## DESCRIPTION OF THE TASK
Nothing but a number should be given: how many lines in the listing contain the word "padding".

*** Opening of INFORMATION SUPPLIED ***

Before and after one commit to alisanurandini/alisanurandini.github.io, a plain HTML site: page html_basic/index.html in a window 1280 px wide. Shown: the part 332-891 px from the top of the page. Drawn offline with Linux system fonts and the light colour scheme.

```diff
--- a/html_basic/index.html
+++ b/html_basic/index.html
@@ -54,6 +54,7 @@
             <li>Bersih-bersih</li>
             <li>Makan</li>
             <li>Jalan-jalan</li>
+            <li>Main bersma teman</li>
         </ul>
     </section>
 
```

*** Close of INFORMATION SUPPLIED ***
*** Opening of INFORMATION SUPPLIED ***

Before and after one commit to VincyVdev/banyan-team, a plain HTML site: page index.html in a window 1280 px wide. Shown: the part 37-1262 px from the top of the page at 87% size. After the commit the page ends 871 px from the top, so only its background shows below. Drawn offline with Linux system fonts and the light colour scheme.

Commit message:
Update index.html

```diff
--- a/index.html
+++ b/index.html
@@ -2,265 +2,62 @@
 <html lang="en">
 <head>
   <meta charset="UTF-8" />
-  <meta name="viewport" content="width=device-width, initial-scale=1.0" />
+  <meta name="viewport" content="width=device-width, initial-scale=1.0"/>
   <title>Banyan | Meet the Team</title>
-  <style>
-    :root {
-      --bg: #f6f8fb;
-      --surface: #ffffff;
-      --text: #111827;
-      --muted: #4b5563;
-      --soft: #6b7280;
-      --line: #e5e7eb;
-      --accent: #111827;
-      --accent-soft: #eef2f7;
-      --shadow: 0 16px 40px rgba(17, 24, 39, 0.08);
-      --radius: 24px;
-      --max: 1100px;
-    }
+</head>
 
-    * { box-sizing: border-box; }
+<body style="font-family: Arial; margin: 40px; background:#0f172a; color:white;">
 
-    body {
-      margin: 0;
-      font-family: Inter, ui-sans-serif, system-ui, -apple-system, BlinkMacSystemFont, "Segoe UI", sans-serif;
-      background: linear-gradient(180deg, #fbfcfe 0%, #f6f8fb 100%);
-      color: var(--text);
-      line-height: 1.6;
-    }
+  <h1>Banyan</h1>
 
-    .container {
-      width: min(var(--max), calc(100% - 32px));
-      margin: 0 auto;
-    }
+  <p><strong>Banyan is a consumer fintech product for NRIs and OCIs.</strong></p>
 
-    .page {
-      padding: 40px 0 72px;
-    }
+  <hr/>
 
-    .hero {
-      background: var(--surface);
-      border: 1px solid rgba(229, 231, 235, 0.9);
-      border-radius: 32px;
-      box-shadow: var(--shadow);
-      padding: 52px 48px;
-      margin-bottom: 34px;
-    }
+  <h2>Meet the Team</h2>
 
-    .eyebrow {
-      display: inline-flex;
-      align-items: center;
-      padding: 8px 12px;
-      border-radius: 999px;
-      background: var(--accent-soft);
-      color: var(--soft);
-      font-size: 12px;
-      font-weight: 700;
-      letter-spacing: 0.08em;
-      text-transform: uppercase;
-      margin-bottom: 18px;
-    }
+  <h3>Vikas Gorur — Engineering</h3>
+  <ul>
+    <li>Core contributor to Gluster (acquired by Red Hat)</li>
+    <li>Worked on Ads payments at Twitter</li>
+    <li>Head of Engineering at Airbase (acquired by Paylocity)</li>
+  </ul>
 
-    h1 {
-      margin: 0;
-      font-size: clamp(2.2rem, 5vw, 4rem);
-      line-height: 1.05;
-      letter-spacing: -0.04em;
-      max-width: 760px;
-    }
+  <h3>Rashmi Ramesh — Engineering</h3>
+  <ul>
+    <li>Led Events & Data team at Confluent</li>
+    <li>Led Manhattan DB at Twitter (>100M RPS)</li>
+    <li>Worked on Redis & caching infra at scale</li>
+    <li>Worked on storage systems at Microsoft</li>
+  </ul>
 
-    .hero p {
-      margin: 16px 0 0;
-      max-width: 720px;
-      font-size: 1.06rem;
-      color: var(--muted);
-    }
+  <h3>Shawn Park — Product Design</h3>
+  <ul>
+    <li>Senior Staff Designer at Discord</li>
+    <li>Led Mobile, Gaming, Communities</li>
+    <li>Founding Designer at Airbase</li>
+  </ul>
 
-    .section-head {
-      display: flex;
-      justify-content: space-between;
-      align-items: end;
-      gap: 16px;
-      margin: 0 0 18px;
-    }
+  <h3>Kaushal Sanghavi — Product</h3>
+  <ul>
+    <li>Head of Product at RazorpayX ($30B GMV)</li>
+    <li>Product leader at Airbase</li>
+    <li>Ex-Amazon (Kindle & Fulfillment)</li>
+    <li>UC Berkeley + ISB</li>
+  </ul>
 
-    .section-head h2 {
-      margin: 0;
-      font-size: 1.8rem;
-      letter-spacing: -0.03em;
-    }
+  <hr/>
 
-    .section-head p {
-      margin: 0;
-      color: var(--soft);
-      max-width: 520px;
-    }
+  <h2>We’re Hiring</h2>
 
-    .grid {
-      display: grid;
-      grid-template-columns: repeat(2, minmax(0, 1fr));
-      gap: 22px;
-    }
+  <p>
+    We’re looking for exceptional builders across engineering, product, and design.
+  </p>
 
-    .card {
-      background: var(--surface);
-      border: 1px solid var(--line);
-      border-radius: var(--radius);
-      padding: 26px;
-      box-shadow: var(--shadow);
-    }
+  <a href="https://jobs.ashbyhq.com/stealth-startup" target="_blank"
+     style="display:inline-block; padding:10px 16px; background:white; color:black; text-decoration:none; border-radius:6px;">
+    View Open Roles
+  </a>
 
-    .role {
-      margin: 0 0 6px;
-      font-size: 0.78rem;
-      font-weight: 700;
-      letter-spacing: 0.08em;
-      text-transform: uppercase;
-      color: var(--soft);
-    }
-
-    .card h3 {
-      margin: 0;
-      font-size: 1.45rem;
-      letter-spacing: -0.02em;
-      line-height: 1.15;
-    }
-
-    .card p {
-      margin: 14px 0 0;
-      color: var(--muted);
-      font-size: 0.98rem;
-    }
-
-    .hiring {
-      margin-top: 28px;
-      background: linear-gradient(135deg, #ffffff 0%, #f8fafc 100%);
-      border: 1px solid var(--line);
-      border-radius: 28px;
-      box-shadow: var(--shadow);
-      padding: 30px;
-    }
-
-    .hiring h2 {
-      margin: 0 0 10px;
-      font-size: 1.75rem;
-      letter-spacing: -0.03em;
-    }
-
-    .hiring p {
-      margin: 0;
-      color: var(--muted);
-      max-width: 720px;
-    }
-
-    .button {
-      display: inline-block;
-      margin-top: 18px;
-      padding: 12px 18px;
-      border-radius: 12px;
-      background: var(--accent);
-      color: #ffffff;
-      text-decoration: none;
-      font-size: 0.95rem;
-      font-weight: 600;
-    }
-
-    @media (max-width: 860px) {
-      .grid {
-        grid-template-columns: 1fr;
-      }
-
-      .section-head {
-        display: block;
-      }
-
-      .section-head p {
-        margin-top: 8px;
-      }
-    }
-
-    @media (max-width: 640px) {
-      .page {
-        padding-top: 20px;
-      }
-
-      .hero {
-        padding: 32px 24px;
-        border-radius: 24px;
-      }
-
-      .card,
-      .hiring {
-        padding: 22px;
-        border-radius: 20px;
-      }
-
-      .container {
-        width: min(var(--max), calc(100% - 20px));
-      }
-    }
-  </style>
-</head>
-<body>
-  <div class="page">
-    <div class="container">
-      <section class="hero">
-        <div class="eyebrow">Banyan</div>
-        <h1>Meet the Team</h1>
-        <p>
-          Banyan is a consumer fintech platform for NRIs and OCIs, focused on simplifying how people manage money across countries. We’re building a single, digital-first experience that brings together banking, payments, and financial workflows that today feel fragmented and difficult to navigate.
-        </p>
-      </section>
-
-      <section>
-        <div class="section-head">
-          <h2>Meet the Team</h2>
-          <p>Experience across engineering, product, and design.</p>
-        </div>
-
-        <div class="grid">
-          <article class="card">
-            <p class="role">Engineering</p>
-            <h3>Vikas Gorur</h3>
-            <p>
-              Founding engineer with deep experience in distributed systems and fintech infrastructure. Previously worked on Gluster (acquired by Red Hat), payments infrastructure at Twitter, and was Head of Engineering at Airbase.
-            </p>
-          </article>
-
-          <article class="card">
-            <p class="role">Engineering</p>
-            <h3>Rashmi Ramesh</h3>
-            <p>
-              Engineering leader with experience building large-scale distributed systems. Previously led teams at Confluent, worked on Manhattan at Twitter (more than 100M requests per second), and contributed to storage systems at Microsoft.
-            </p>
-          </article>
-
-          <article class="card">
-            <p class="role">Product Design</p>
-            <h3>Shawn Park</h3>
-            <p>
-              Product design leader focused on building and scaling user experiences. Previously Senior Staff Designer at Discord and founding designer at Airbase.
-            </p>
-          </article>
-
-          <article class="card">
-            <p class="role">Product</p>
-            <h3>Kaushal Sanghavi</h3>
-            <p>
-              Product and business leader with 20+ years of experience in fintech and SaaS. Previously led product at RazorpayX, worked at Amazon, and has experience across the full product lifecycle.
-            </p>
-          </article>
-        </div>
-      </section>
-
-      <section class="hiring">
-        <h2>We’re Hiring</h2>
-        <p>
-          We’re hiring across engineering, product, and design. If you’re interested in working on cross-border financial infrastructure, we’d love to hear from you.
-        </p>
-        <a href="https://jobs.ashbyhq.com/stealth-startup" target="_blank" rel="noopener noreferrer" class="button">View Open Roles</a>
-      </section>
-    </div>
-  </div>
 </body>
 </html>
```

*** Close of INFORMATION SUPPLIED ***
*** Opening of INFORMATION SUPPLIED ***

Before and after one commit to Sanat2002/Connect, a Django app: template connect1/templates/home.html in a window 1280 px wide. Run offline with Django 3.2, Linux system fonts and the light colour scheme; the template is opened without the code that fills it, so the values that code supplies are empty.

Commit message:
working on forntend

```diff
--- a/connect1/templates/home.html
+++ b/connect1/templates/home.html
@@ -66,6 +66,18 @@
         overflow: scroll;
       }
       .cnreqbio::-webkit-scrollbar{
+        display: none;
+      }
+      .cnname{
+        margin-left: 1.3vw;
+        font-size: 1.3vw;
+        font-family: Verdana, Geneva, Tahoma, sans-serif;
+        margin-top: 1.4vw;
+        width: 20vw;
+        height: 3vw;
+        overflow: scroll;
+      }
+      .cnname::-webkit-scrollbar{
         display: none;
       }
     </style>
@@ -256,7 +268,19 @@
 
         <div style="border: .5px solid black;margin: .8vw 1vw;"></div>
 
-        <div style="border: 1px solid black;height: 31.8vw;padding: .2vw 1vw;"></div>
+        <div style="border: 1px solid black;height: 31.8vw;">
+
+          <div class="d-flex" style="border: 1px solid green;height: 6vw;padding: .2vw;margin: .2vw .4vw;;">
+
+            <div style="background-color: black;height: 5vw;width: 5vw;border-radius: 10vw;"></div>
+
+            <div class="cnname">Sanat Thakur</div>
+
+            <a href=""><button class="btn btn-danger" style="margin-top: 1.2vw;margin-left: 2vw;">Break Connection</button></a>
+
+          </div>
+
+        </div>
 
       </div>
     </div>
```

*** Close of INFORMATION SUPPLIED ***

## SOLUTION FOR THIS PROBLEM
12